Source records:

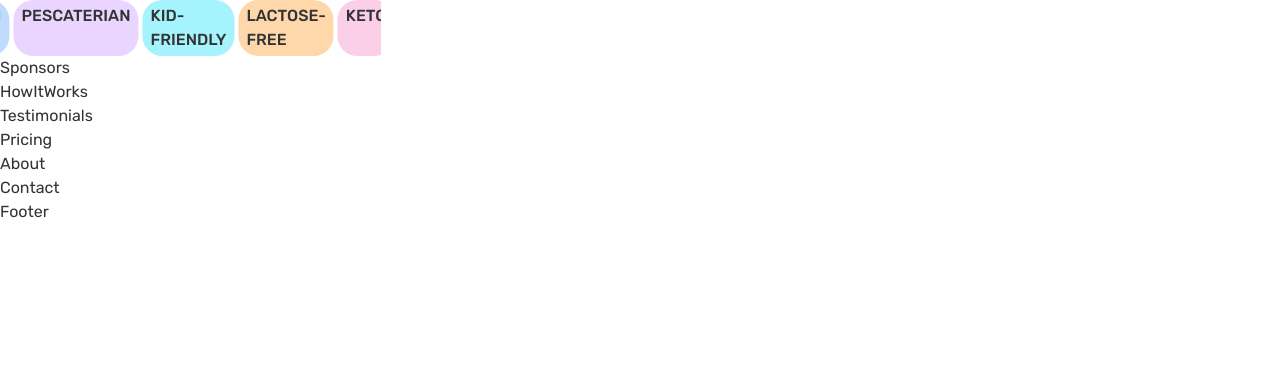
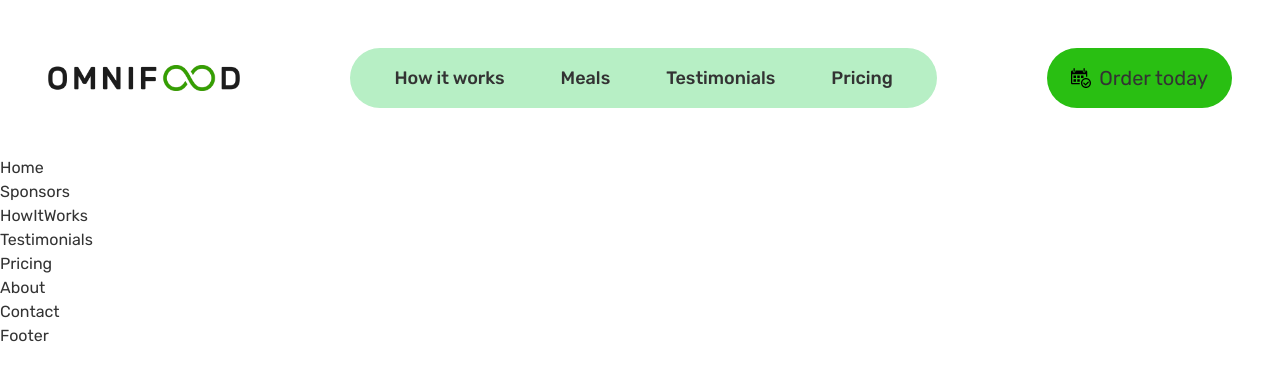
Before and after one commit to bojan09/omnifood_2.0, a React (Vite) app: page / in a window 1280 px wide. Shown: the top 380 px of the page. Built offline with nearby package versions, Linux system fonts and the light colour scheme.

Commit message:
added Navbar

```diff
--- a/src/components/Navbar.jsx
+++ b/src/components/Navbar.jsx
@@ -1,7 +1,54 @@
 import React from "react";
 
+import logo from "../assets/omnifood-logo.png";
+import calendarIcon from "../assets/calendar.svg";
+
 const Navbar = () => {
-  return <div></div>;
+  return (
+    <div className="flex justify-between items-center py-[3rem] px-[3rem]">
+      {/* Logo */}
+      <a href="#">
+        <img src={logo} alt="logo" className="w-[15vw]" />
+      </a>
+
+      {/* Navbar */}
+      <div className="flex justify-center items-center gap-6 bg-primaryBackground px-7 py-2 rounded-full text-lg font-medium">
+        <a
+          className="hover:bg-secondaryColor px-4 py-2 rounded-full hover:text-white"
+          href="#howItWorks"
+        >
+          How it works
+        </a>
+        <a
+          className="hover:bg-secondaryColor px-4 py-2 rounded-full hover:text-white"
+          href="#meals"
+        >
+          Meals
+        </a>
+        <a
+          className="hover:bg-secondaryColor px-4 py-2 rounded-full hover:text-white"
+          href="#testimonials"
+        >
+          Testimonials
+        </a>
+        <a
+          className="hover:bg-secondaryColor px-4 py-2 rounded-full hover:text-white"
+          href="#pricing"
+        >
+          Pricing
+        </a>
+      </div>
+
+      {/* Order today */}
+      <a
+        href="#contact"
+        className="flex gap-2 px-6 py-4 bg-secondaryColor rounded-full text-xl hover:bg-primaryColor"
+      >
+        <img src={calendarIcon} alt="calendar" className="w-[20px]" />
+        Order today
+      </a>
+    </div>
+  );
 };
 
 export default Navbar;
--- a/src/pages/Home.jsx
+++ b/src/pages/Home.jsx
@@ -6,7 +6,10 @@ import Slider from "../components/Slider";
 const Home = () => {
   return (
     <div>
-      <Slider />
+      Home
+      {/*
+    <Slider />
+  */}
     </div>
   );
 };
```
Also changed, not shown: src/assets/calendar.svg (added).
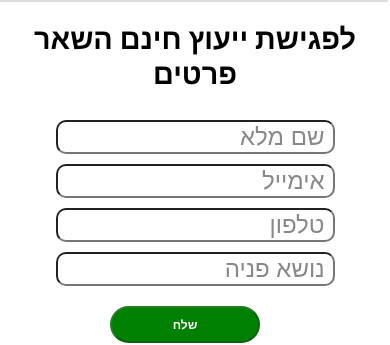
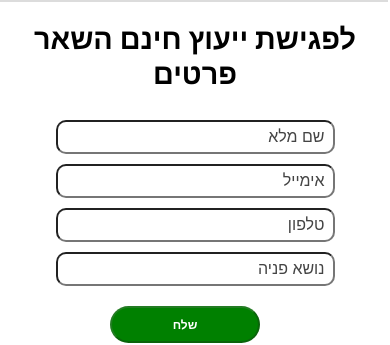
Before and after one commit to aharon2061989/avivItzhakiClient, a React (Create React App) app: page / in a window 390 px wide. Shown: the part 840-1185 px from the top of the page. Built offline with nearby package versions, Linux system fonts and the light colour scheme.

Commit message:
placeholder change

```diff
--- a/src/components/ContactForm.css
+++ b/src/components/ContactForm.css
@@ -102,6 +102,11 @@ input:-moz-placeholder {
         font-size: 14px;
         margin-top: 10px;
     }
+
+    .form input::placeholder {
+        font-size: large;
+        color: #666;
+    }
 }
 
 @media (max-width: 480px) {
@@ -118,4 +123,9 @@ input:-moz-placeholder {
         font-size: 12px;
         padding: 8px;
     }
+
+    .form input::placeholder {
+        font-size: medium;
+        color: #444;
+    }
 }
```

• _Task to carry out_
Print the records again exactly, without the pictures.

• _Answer_
Before and after one commit to bojan09/omnifood_2.0, a React (Vite) app: page / in a window 1280 px wide. Shown: the top 380 px of the page. Built offline with nearby package versions, Linux system fonts and the light colour scheme.

Commit message:
added Navbar

```diff
--- a/src/components/Navbar.jsx
+++ b/src/components/Navbar.jsx
@@ -1,7 +1,54 @@
 import React from "react";
 
+import logo from "../assets/omnifood-logo.png";
+import calendarIcon from "../assets/calendar.svg";
+
 const Navbar = () => {
-  return <div></div>;
+  return (
+    <div className="flex justify-between items-center py-[3rem] px-[3rem]">
+      {/* Logo */}
+      <a href="#">
+        <img src={logo} alt="logo" className="w-[15vw]" />
+      </a>
+
+      {/* Navbar */}
+      <div className="flex justify-center items-center gap-6 bg-primaryBackground px-7 py-2 rounded-full text-lg font-medium">
+        <a
+          className="hover:bg-secondaryColor px-4 py-2 rounded-full hover:text-white"
+          href="#howItWorks"
+        >
+          How it works
+        </a>
+        <a
+          className="hover:bg-secondaryColor px-4 py-2 rounded-full hover:text-white"
+          href="#meals"
+        >
+          Meals
+        </a>
+        <a
+          className="hover:bg-secondaryColor px-4 py-2 rounded-full hover:text-white"
+          href="#testimonials"
+        >
+          Testimonials
+        </a>
+        <a
+          className="hover:bg-secondaryColor px-4 py-2 rounded-full hover:text-white"
+          href="#pricing"
+        >
+          Pricing
+        </a>
+      </div>
+
+      {/* Order today */}
+      <a
+        href="#contact"
+        className="flex gap-2 px-6 py-4 bg-secondaryColor rounded-full text-xl hover:bg-primaryColor"
+      >
+        <img src={calendarIcon} alt="calendar" className="w-[20px]" />
+        Order today
+      </a>
+    </div>
+  );
 };
 
 export default Navbar;
--- a/src/pages/Home.jsx
+++ b/src/pages/Home.jsx
@@ -6,7 +6,10 @@ import Slider from "../components/Slider";
 const Home = () => {
   return (
     <div>
-      <Slider />
+      Home
+      {/*
+    <Slider />
+  */}
     </div>
   );
 };
```
Also changed, not shown: src/assets/calendar.svg (added).
Before and after one commit to aharon2061989/avivItzhakiClient, a React (Create React App) app: page / in a window 390 px wide. Shown: the part 840-1185 px from the top of the page. Built offline with nearby package versions, Linux system fonts and the light colour scheme.

Commit message:
placeholder change

```diff
--- a/src/components/ContactForm.css
+++ b/src/components/ContactForm.css
@@ -102,6 +102,11 @@ input:-moz-placeholder {
         font-size: 14px;
         margin-top: 10px;
     }
+
+    .form input::placeholder {
+        font-size: large;
+        color: #666;
+    }
 }
 
 @media (max-width: 480px) {
@@ -118,4 +123,9 @@ input:-moz-placeholder {
         font-size: 12px;
         padding: 8px;
     }
+
+    .form input::placeholder {
+        font-size: medium;
+        color: #444;
+    }
 }
```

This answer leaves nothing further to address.